Our Ocean Bottom Seismometer (OBS) recoveries off the east coast of New Zealand have been a success, and our last OBS has now been recovered! We have had heavier seas and high winds the past week. Our final OBS count is 29 recovered out of 30 total deployed a year ago. The last one may… Read More

Earlier this week we performed a magnetics survey off the coast of southwest New Zealand. Our new magnetic data will be used by our New Zealand colleagues to piece together part of the tectonic history of New Zealand. When molten rocks cool, they freeze in a record of the Earth’s magnetic field. The Earth’s magnetic… Read More

The OBS’s spent a year on the seafloor, and during that time became home to or were visited by some small sea creatures. With this post is a collection of photos of some of these small animals that came up with the OBS’s. Most of them have very little pigment – can you guess why?… Read More

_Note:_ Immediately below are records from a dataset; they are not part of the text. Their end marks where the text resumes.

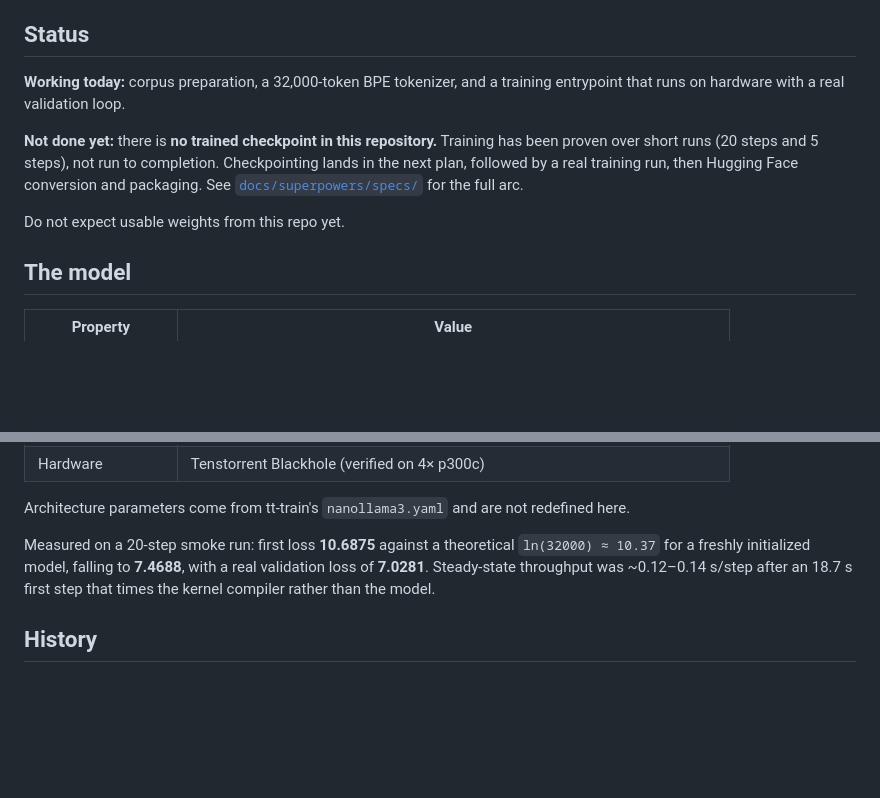
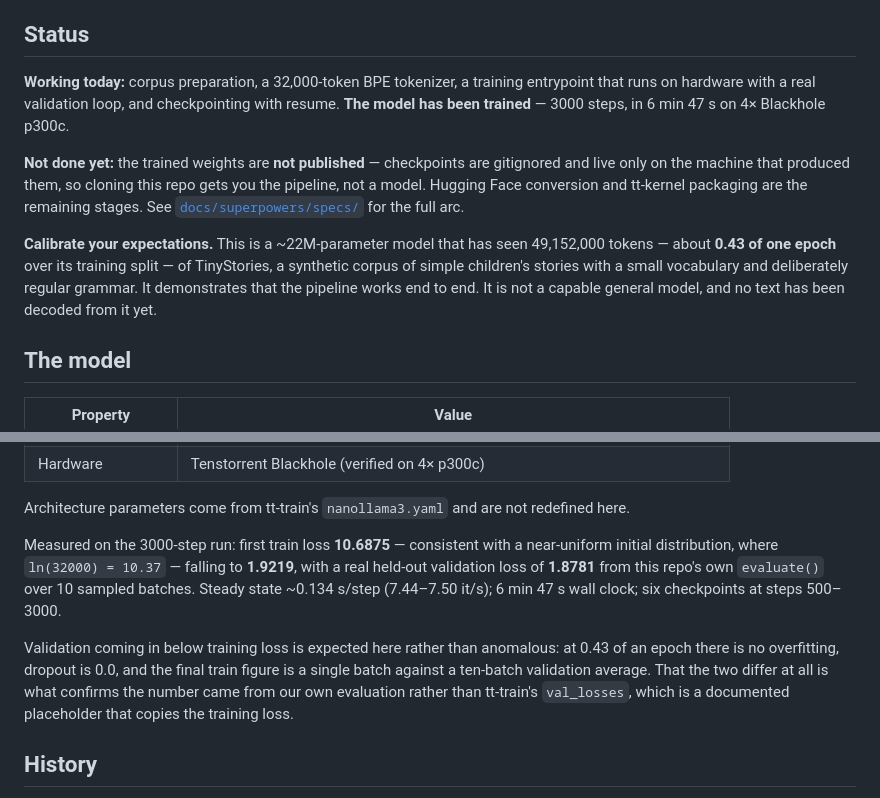
Before and after one commit to tsingletaryTT/tt-nanollama3, a Markdown page: README.md, 2 parts joined by grey strips. Rendered like a GitHub page; blank space fills up the shorter version.

Commit message:
docs(readme): the model is trained; correct the now-false status
The README said 'there is no trained checkpoint in this repository' and cited
20-step smoke numbers. Both were true this morning and are not now: the 3000-step
run reached 1.9219 train / 1.8781 held-out validation in 6m47s.

Replaces the stale figures, states plainly that weights exist but are unpublished
(checkpoints are gitignored, so a clone gets the pipeline not a model), and keeps
the capability framing honest -- 49,152,000 tokens is 0.43 of one epoch over a
synthetic corpus built for learnability, and no text has been decoded yet.

```diff
--- a/README.md
+++ b/README.md
@@ -14,15 +14,20 @@ trained, packaged, published, and served entirely on Tenstorrent tooling.
 
 ## Status
 
-**Working today:** corpus preparation, a 32,000-token BPE tokenizer, and a training entrypoint
-that runs on hardware with a real validation loop.
+**Working today:** corpus preparation, a 32,000-token BPE tokenizer, a training entrypoint that
+runs on hardware with a real validation loop, and checkpointing with resume. **The model has
+been trained** — 3000 steps, in 6 min 47 s on 4× Blackhole p300c.
 
-**Not done yet:** there is **no trained checkpoint in this repository.** Training has been
-proven over short runs (20 steps and 5 steps), not run to completion. Checkpointing lands in
-the next plan, followed by a real training run, then Hugging Face conversion and packaging.
-See [`docs/superpowers/specs/`](docs/superpowers/specs/) for the full arc.
+**Not done yet:** the trained weights are **not published** — checkpoints are gitignored and
+live only on the machine that produced them, so cloning this repo gets you the pipeline, not a
+model. Hugging Face conversion and tt-kernel packaging are the remaining stages. See
+[`docs/superpowers/specs/`](docs/superpowers/specs/) for the full arc.
 
-Do not expect usable weights from this repo yet.
+**Calibrate your expectations.** This is a ~22M-parameter model that has seen 49,152,000
+tokens — about **0.43 of one epoch** over its training split — of TinyStories, a synthetic
+corpus of simple children's stories with a small vocabulary and deliberately regular grammar.
+It demonstrates that the pipeline works end to end. It is not a capable general model, and no
+text has been decoded from it yet.
 
 ## The model
 
@@ -39,10 +44,17 @@ Do not expect usable weights from this repo yet.
 
 Architecture parameters come from tt-train's `nanollama3.yaml` and are not redefined here.
 
-Measured on a 20-step smoke run: first loss **10.6875** against a theoretical `ln(32000) ≈
-10.37` for a freshly initialized model, falling to **7.4688**, with a real validation loss of
-**7.0281**. Steady-state throughput was ~0.12–0.14 s/step after an 18.7 s first step that
-times the kernel compiler rather than the model.
+Measured on the 3000-step run: first train loss **10.6875** — consistent with a near-uniform
+initial distribution, where `ln(32000) = 10.37` — falling to **1.9219**, with a real held-out
+validation loss of **1.8781** from this repo's own `evaluate()` over 10 sampled batches.
+Steady state ~0.134 s/step (7.44–7.50 it/s); 6 min 47 s wall clock; six checkpoints at steps
+500–3000.
+
+Validation coming in below training loss is expected here rather than anomalous: at 0.43 of an
+epoch there is no overfitting, dropout is 0.0, and the final train figure is a single batch
+against a ten-batch validation average. That the two differ at all is what confirms the number
+came from our own evaluation rather than tt-train's `val_losses`, which is a documented
+placeholder that copies the training loss.
 
 ## History
 
```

We have completed our work off the west coast of New Zealand, and are now heading south and east. The count is 20 out of 21 ocean bottom seismometers (OBS) recovered. That is a good recovery rate. Out of the 21: one was not found – no signal (NZ17), one was picked up by fishermen… Read More

A few nights ago we saw thousands of bio-luminescent creatures in the water – we think they were jellyfish, but are not sure. They were about 2-3 feet long and tube-shaped, and glowed green. It was an incredible sight. The stern (back of the ship) was where the big show was – thousands of them… Read More

Our euphoria from the resue of OBS9 was short-lived. The next day was fine, with 3 OBS’s recovered with no problems, and awesome views of the Southern Alps. The following day, however, was trouble. We had the same problem with OBS10 as we did with the formerly stuck OBS9. We could communicate with it, but… Read More

The past few days we have been lucky enough to be within sight of the Southern Alps. Beee-yoo-ti-ful. The Southern Alps are a big part of why we are on this research cruise – not just to look at them with our eyes, but to look beneath them with seismic waves. A nice intro to… Read More

Yesterday we returned to OBS9 and rescued it. It is amazing that it worked. We could communicate clearly with OBS9, but it never dropped its weight and surfaced. We were not sure why – maybe stuck in the mud, or having a net draped over it, or simply the burn commands to release the weight… Read More

Life at sea is very simple – no commuting, no cooking, no cell phones. Three delicious meals per day are prepared by the cooks Mark and Ahsha, and a large range of both healthy and not-so-healthy snacks are available all the time (including a refrigerator full of assorted ice cream bars – the New Zealand… Read More

Here is my first attempt at using iMovie to make a video and upload it to YouTube. It is of retrieving OBS #NZ8 [youtube]http://www.youtube.com/watch?v=5I7cb8s4CMQ[/youtube]… Read More